What we did not know, but what the heroic efforts of Flynn’s new lawyer Sidney Powell has made clear is that the prosecutors (or perhaps I should say ‘persecutors’) had withheld exculpatory evidence from the Judge and that there had never been any reason for the FBI to interview Flynn in the first place. As Andrew McCarthy pointed out in a column for The Hill, ‘Under federal law, a false statement made to investigators is actionable only if it is material to the matter under investigation. If there was no basis to believe Flynn had committed a crime, his counsel could have argued that any false statements allegedly made by Flynn when he was questioned in January 2017 were immaterial.’

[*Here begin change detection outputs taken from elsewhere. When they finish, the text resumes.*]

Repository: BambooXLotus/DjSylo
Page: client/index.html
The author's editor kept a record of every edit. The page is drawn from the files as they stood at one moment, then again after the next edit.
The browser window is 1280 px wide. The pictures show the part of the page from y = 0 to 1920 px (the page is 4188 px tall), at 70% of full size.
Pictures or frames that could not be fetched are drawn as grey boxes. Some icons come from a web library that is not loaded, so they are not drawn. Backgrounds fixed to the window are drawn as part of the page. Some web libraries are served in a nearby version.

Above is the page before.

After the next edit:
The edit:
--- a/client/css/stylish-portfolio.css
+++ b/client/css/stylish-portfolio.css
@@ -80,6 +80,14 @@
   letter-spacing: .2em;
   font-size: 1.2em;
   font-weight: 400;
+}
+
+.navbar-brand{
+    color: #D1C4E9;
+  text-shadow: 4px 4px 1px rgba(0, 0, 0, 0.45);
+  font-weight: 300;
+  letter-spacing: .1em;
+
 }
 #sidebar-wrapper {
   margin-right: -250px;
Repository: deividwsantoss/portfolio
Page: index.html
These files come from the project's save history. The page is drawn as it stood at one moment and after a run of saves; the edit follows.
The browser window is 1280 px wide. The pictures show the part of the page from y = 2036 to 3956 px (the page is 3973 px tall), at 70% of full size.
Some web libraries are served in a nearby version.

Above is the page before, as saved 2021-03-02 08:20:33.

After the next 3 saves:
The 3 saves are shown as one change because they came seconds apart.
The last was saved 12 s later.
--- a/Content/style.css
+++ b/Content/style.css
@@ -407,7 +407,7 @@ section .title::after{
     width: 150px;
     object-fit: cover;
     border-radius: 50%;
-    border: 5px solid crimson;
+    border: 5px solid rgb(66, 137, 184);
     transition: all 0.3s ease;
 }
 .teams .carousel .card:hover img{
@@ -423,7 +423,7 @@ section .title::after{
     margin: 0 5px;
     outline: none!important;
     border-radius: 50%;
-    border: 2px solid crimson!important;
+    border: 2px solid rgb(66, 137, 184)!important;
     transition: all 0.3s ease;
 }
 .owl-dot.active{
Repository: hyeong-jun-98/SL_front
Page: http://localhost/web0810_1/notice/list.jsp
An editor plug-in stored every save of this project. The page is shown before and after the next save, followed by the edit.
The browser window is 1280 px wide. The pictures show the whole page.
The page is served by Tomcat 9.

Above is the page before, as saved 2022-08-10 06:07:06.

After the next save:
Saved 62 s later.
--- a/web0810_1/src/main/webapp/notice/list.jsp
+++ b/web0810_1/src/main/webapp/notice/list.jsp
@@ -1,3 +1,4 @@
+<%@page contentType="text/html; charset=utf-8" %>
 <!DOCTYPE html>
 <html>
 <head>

By early January, the FBI had concluded that there was no case against Flynn. It was planning to close the case when at the last minute Peter Strzok, disgraced former head of counter-intelligence at the Bureau, intervened personally to keep the case open. ‘Seventh floor involved,’ he said, i.e., the floor of big boss James Comey.
Why, if the FBI had concluded that Flynn was not guilty of collusion with the Russian, were two agents sent to lure him into a perjury trap? Simple. Let the disgraced former director of the FBI explain: ‘I sent them,’ he smirked to an interviewer, much to the delight of her anti-Trump audience, who had a good laugh over that. It was, he admitted, ‘something we, I probably wouldn’t have done or gotten away with in a more organized investigation — a more organized administration.’ Gotten away with, you understand. ‘What is our goal?,’ a recently released handwritten note from a top agent about the Flynn interview reads, ‘Truth/Admission, or to get him to lie, so we can prosecute him or get him fired?’ The FBI motto, incidentally, is ‘Fidelity, Bravery, Integrity’. How’s that working out?
Andrew McCarthy got to the nub of the issue when he told Martha MacCallum that ‘What we are seeing is a meticulously planned-out scheme to try to get a 33-year combat veteran of the United States to say something that was inaccurate so that they would have a basis to try to charge him with false statements or otherwise get him fired.’ Wow.
Kim Strassel, in a blistering piece for the Wall Street Journal, noted that ‘the FBI exists to investigate crimes, not to create them’. But the FBI in the Obama administration regularly created or committed crimes. They spied on Americans without proper authorization. They unmasked the identities of Americans when the law expressly forbade that. They knowingly relied on Russian disinformation in an effort to frame the President of the United States. They brought the awesome police power of the state to bear on innocent people, destroying the reputations and livelihoods. The recent revelations about its effort to destroy Michael Flynn underscore the pertinence of a recent tweet from Nikki Haley, the President’s former Ambassador to the United Nations. ‘Letting Gen. Flynn off is not enough. People need to pay for this and the FBI needs to answer to how the public can have confidence that it will never happen again. Shameful.’ Amen to that.